Signs that the virus message popping up on your computer is completely fake.
How to defend against the WannaCry Ransomware Attack, and others like it.
How your Internet of Things (IoT) devices might be helping hackers and what to do about it.
It starts when you get an email from someone you haven’t emailed in a long time asking if you meant to send them a strange email. Then you get another email like this and then several more. You realize that someone has gained access to your email account and emailed everyone in your contact list.
Ransomware is malicious software that gets on your computer and encrypts your files so that you can no longer access them. The program will tell you that your files are encrypted and the only way to get them back is to pay for a decryption key. It may also say that you have a deadline before the key is destroyed, rendering all of your encrypted files useless. […]
The recently discovered Heartbleed bug allows attackers to read data that is supposed to be encrypted (protected) such as your log in information to a particular website. Somewhere around a quarter of all websites have been affected by this bug. After last week, many of the website originally affected have been patched. Once a website has been patched and you’ve changed your password for that website, then you’ll be protected from this bug going forward. […]
In martial arts, there are levels (belts) of competence in fending off attacks. The same applies to browsing the Internet: there are levels in fending off attacks on your privacy. There are different “moves” you make depending on if a potential attacker has access to the computer you’re using, the Internet connection you’re using or if they’re just a company on the Internet trying to track your browsing habits. […]
There are three types of software that can creep onto your computer, each type more ninja-like than the one before it: The Barnacle Download, the Pop-Up Download and the Drive-By Download.

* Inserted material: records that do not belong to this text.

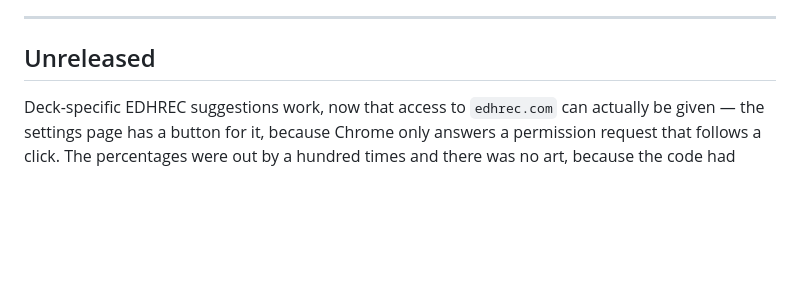
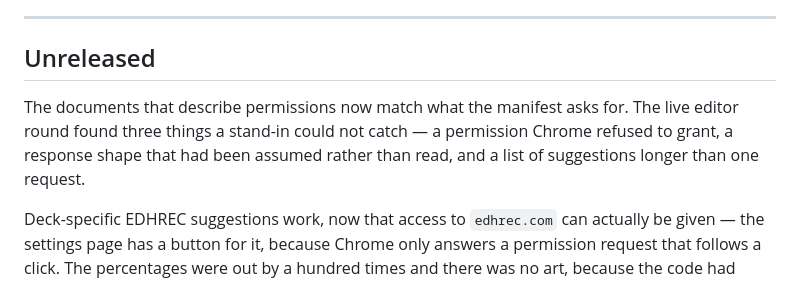
Before and after one commit to Solomag/scryfall-toolkit, a Markdown page: CHANGELOG.md, the part around the change. GitHub-like rendering; blank space fills up the shorter version.

Commit message:
Note in the changelog what the live editor round found

```diff
--- a/CHANGELOG.md
+++ b/CHANGELOG.md
@@ -9,6 +9,11 @@ All releases: <https://github.com/Solomag/scryfall-toolkit/releases>
 ---
 
 ## Unreleased
+
+The documents that describe permissions now match what the manifest asks for. The live
+editor round found three things a stand-in could not catch — a permission Chrome refused to
+grant, a response shape that had been assumed rather than read, and a list of suggestions
+longer than one request.
 
 Deck-specific EDHREC suggestions work, now that access to `edhrec.com` can actually be given
 — the settings page has a button for it, because Chrome only answers a permission request
```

Several Java security vulnerabilities surfaced earlier this month that allow attackers to access computers visiting compromised or malicious websites. If you’re still reading, allow me to translate the previous sentence to English: if you visit a website that has code to take advantage of the Java security hole, then the code would install malware on your computer. If you’ve ever asked yourself “how did that virus/malware get on my computer?” this is one answer.